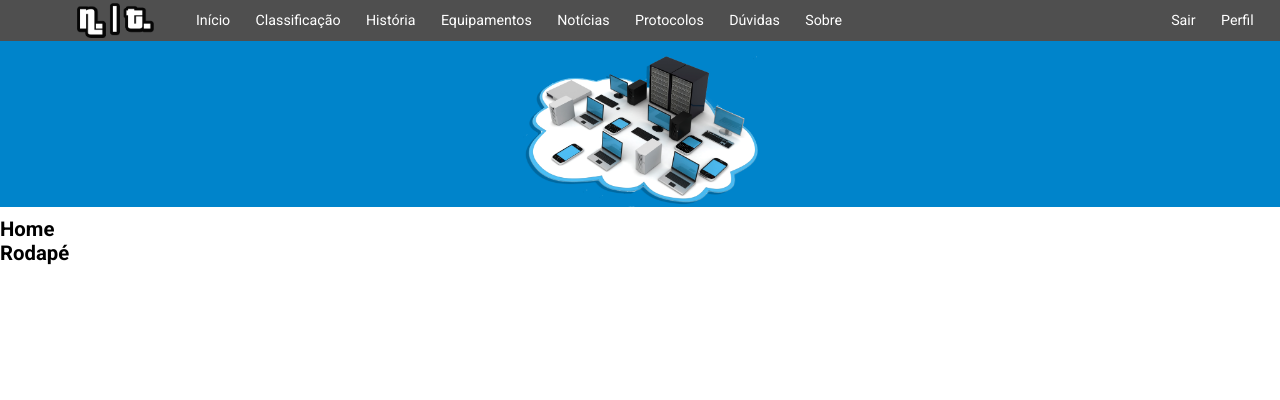
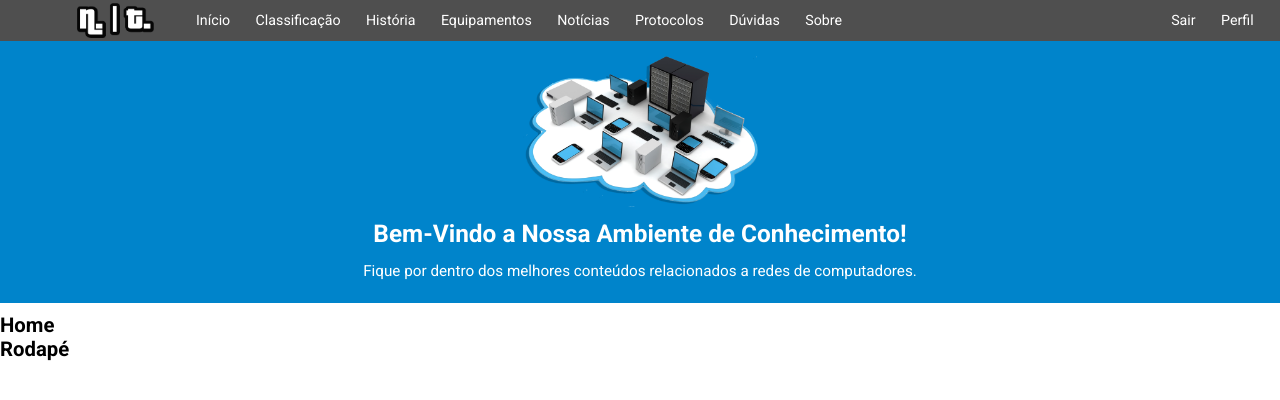
Before and after one commit to DiegoOlive/redes, a React (Create React App) app: page / in a window 1280 px wide. Shown: the top 400 px of the page. Built offline with nearby package versions, Linux system fonts and the light colour scheme.

Commit message:
configurei um pouco o banner

```diff
--- a/src/components/header/banner/index.tsx
+++ b/src/components/header/banner/index.tsx
@@ -2,19 +2,14 @@ import React from 'react';
 import styled from 'styled-components';
 import Img from '../../../assets/images/home/inicio.png';
 import BannerImg from '../bannerImg/';
+import BannerMessager from '../bannerMessager';
 
 const BannerContainer = styled.div`
     display: flex;
-    justify-content: center;
     margin: 10px;
-
-    @media (min-width: 768px){
-        display: flex;
-        margin: 10px;
-        justify-content: centerspace-around;
-
-
-    `
+    flex-direction: column;
+    align-items:center;
+  `
 
 export default function Banner(){
     return(
@@ -23,6 +18,7 @@ export default function Banner(){
                 src={Img}
                 alt="Figura do início"
             />
+            <BannerMessager />
         </BannerContainer>
     )
 }
--- /dev/null
+++ b/src/components/header/bannerMessager/index.tsx
@@ -0,0 +1,38 @@
+import React from 'react';
+import styled from 'styled-components';
+
+const MessageContainer = styled.div`
+    width: 70%;
+    color: var(--branco);
+    font-family: 'Roboto', sans-serif;
+    text-align: center;
+    margin-top: 10px;
+    margin-bottom: 10px;
+    line-height: 1.4;
+
+`
+
+//rem valendo 10
+const Title =styled.h1`
+    font-size: 2.4rem;
+`
+
+const Description = styled.h2`
+    font-weight: normal;
+    margin: 10px 0;
+`
+
+export default function Message(){
+    return(
+        <MessageContainer>
+            <Title>
+                Bem-Vindo a Nossa Ambiente de Conhecimento!
+            </Title>
+
+            <Description>
+                Fique por dentro dos melhores conteúdos relacionados a redes de computadores.
+            </Description>
+
+        </MessageContainer>
+    )
+}
```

WORK REQUIRED :: Which lines of the data contain the word "content"? Copy each one.

EXERCISE RESULT ::
-    justify-content: center;
-        justify-content: centerspace-around;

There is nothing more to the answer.